BEGIN Material to process
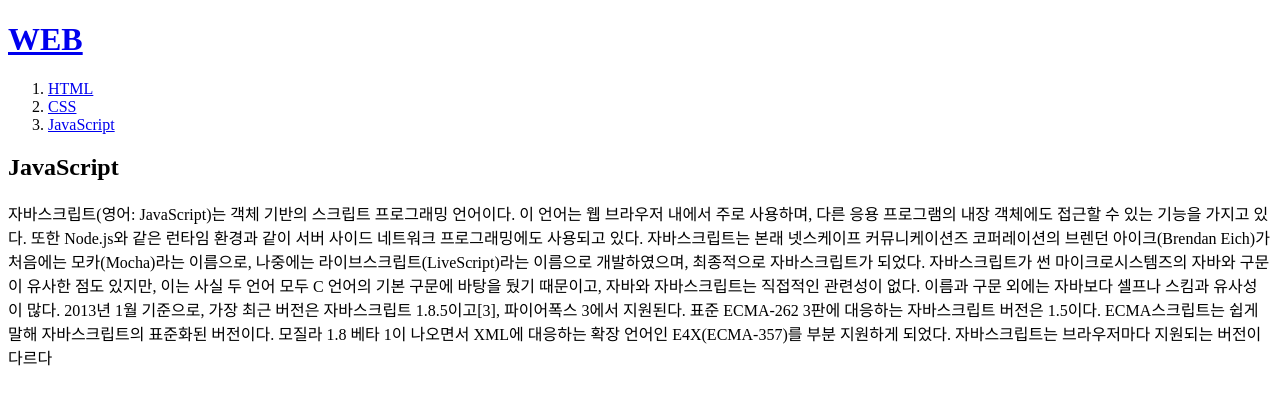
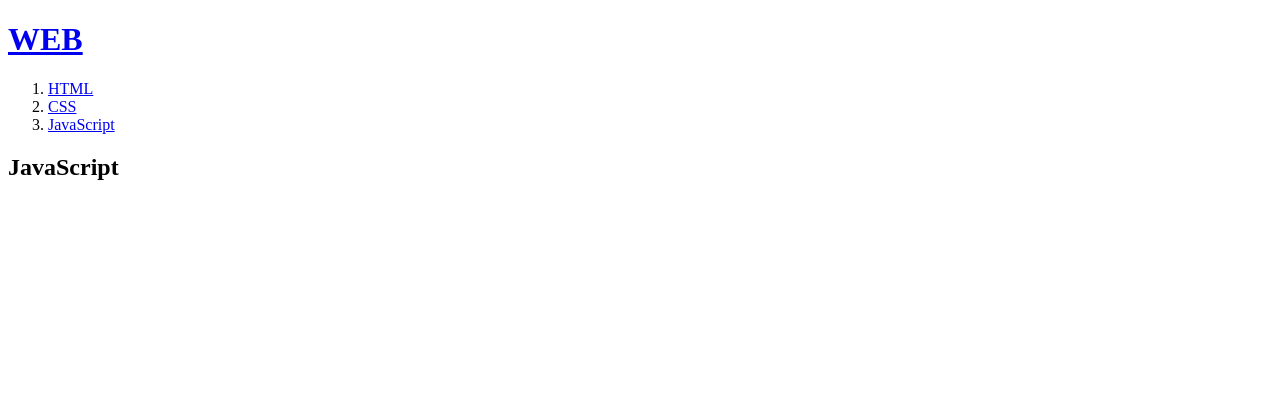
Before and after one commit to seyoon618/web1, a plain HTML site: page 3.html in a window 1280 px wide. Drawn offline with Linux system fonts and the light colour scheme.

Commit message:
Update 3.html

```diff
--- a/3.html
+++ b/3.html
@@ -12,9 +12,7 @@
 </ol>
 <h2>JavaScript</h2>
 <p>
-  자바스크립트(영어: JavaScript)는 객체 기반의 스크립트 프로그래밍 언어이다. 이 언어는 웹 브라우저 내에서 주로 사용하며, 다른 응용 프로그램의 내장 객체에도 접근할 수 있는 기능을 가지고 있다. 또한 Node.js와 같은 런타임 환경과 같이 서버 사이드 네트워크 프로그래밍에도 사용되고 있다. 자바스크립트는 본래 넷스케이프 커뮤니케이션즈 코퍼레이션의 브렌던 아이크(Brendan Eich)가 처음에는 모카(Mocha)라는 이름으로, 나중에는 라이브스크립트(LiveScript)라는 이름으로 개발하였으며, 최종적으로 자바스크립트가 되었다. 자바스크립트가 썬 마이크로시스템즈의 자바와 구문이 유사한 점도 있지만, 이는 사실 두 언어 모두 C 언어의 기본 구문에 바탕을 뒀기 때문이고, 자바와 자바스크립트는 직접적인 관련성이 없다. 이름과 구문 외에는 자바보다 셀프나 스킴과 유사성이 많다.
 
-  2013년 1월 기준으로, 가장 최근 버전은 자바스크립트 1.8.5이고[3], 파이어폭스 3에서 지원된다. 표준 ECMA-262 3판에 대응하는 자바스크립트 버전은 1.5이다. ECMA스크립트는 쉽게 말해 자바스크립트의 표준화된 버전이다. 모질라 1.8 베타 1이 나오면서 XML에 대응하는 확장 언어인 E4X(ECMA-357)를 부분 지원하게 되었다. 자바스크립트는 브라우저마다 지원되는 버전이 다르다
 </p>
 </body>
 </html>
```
END Material to process
Quote every record above exactly, leaving out any pictures.

[Solution to this task]:
Before and after one commit to seyoon618/web1, a plain HTML site: page 3.html in a window 1280 px wide. Drawn offline with Linux system fonts and the light colour scheme.

Commit message:
Update 3.html

```diff
--- a/3.html
+++ b/3.html
@@ -12,9 +12,7 @@
 </ol>
 <h2>JavaScript</h2>
 <p>
-  자바스크립트(영어: JavaScript)는 객체 기반의 스크립트 프로그래밍 언어이다. 이 언어는 웹 브라우저 내에서 주로 사용하며, 다른 응용 프로그램의 내장 객체에도 접근할 수 있는 기능을 가지고 있다. 또한 Node.js와 같은 런타임 환경과 같이 서버 사이드 네트워크 프로그래밍에도 사용되고 있다. 자바스크립트는 본래 넷스케이프 커뮤니케이션즈 코퍼레이션의 브렌던 아이크(Brendan Eich)가 처음에는 모카(Mocha)라는 이름으로, 나중에는 라이브스크립트(LiveScript)라는 이름으로 개발하였으며, 최종적으로 자바스크립트가 되었다. 자바스크립트가 썬 마이크로시스템즈의 자바와 구문이 유사한 점도 있지만, 이는 사실 두 언어 모두 C 언어의 기본 구문에 바탕을 뒀기 때문이고, 자바와 자바스크립트는 직접적인 관련성이 없다. 이름과 구문 외에는 자바보다 셀프나 스킴과 유사성이 많다.
 
-  2013년 1월 기준으로, 가장 최근 버전은 자바스크립트 1.8.5이고[3], 파이어폭스 3에서 지원된다. 표준 ECMA-262 3판에 대응하는 자바스크립트 버전은 1.5이다. ECMA스크립트는 쉽게 말해 자바스크립트의 표준화된 버전이다. 모질라 1.8 베타 1이 나오면서 XML에 대응하는 확장 언어인 E4X(ECMA-357)를 부분 지원하게 되었다. 자바스크립트는 브라우저마다 지원되는 버전이 다르다
 </p>
 </body>
 </html>
```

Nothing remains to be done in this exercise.